Lawyer, journalist and publishing entrepreneur David Lat has spent nearly two decades covering the ins and outs of the legal world. From high court chambers to BigLaw boardrooms, Lat has shared gossip, news and opinion, first through the judiciary-focused Underneath Their Robes blog he founded while working as a federal prosecutor and later through the popular legal news-and-views site he co-founded, Above the Law.

Rarely, however, has Lat stood at the center of a news cycle. That changed with COVID-19.

In mid-March, Lat became one of the first 500 confirmed cases in New York City. The physically fit 44-year-old spent 17 days in the hospital, including six days on a ventilator, before beginning the long, arduous recovery process that continues today. His ordeal was documented not only by national legal news outlets—ABAJournal.com included—but also by mainstream media, including CNN, the New York Post, the New York Times and the Daily Mail. Lat appeared on the Today show, was interviewed by Rachel Maddow and had his own piece published by the Washington Post about his experience on a ventilator.

Lat left Above the Law last year to become a managing director in the New York City office of Lateral Link, a nationwide Los Angeles-based legal recruiting firm. Which means he now occupies the unique position of being able to offer hope to people fighting this deadly disease and help to lawyers whose careers, clients and cases have been upended by it.

COVID-19 is a new illness, with no clear timeline for recovery. In those first days and weeks following your discharge from the hospital, how did you approach your recovery? How did you keep your mind and body focused?

I took things a bit slowly at first, trying to notch little victories here and there. When I first came home, I could hardly walk; I had to use a wheelchair. Eventually, I graduated from the wheelchair to walking, and then from walking short distances to walking a few miles. I’m very into metrics, and so I would try to measure things to keep my recovery on track—for example, increasing my walking distance or increasing the numbers I would hit on the incentive spirometer, a device I was given to help rehabilitate my lungs.

You have nearly 100,000 followers on social media, and you’ve been engaging with them since you first posted that you’d tested positive. Did you always intend to share your illness with the public?

I kind of came at it by accident. After I got my positive test result, I wanted an easy way to let my contacts know that, if they came down with symptoms, they should get tested, so I went to Facebook and Twitter and announced it. I got a lot of support from those messages, so I thought, “It’s fairly early, and we don’t know a lot about this, so let me chronicle this in real time.” I discovered there were a couple things I wanted to get across. One: It’s not exclusively a disease of the elderly or infirm. Two: I wanted to underscore public health warnings about wearing masks and exercising caution. I wanted people to understand why we have certain measures in place.

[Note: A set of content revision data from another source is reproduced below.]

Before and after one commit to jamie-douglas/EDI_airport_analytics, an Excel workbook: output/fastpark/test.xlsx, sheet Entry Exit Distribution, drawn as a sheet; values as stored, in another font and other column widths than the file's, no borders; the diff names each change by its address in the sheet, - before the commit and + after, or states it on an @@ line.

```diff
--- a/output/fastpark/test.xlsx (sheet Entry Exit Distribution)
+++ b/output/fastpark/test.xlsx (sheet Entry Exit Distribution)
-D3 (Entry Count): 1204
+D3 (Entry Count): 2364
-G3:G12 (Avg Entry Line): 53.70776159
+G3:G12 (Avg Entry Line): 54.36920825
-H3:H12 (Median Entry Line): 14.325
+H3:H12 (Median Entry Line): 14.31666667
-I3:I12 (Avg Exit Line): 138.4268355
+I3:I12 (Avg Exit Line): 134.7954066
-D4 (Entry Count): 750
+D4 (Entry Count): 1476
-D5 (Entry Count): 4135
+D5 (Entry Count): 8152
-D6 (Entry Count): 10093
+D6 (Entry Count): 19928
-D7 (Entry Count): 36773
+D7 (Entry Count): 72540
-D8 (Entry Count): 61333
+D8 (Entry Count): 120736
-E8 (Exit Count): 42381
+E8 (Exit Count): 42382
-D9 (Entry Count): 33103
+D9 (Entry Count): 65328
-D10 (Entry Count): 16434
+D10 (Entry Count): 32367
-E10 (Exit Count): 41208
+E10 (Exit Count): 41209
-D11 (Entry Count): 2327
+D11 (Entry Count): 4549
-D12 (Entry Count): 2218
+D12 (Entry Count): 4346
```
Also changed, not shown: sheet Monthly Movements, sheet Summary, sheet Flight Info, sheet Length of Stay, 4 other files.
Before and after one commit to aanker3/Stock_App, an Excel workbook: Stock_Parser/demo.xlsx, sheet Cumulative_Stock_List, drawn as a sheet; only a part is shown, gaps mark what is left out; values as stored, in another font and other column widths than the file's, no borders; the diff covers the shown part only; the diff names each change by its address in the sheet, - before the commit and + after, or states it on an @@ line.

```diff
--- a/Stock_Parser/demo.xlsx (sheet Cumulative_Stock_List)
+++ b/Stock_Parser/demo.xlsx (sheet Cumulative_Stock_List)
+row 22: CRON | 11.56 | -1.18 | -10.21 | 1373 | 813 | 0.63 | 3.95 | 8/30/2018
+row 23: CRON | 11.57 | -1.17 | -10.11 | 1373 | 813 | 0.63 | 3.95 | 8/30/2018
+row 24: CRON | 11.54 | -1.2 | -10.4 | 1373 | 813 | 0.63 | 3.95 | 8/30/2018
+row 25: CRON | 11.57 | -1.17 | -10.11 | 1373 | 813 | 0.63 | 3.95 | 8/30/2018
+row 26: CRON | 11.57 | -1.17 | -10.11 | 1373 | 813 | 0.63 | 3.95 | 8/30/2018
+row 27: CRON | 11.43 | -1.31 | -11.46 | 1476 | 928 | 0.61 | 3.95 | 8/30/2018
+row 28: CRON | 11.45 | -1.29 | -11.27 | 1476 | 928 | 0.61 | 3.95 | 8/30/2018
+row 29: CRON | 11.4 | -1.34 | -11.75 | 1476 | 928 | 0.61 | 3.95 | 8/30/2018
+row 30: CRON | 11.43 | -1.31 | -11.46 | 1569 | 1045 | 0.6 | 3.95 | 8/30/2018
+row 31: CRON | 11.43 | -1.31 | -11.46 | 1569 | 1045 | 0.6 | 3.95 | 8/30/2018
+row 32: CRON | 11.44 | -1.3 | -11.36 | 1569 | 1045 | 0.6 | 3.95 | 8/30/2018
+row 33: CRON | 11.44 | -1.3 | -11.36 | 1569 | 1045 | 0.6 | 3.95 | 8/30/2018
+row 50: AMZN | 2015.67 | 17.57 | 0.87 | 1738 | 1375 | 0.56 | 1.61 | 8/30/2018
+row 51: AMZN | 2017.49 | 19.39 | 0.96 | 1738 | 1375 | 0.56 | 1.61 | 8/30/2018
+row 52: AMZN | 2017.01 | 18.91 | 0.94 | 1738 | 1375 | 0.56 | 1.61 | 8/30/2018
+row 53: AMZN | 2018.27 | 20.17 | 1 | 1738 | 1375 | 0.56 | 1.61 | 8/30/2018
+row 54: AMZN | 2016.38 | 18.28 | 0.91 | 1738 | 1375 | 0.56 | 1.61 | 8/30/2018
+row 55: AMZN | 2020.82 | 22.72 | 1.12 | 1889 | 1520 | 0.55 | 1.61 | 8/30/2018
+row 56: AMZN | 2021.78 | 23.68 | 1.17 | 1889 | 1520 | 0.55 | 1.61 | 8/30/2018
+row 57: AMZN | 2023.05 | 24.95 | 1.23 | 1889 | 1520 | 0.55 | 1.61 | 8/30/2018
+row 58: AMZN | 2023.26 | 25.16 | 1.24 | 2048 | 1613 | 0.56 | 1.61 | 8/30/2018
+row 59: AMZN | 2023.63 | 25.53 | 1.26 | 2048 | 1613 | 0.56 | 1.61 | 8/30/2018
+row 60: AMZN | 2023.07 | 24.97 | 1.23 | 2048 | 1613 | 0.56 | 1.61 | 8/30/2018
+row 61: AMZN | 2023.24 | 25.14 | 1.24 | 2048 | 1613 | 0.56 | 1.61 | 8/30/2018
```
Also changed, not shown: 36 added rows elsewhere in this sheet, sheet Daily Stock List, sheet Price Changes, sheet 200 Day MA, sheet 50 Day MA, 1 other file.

Your April 1 Twitter post, where you announced you were finally being discharged from the hospital, has been liked by nearly 162,000 people and has been retweeted more than 9,000 times. How does it feel to have so many people invested in your recovery?

I was surprised just at the extent of it. I’ve always been grateful to have a large network of family and friends, but I have heard from a lot of total strangers through Twitter, including patients struggling with the disease themselves or people with family members who have it. But the amount of support has been touching and overwhelming—in a good way.

I want to pivot and ask, what’s it like right now in the legal recruiting world?

Certainly in recruiting, things have been a little slow—and different. One thing that’s different is that recruiting has had to take place virtually through interviews on Zoom, Skype and similar tools. I have one candidate who was interviewed, hired and onboarded, all virtually. He’s been at his firm since late March, and he has never set foot in their physical offices.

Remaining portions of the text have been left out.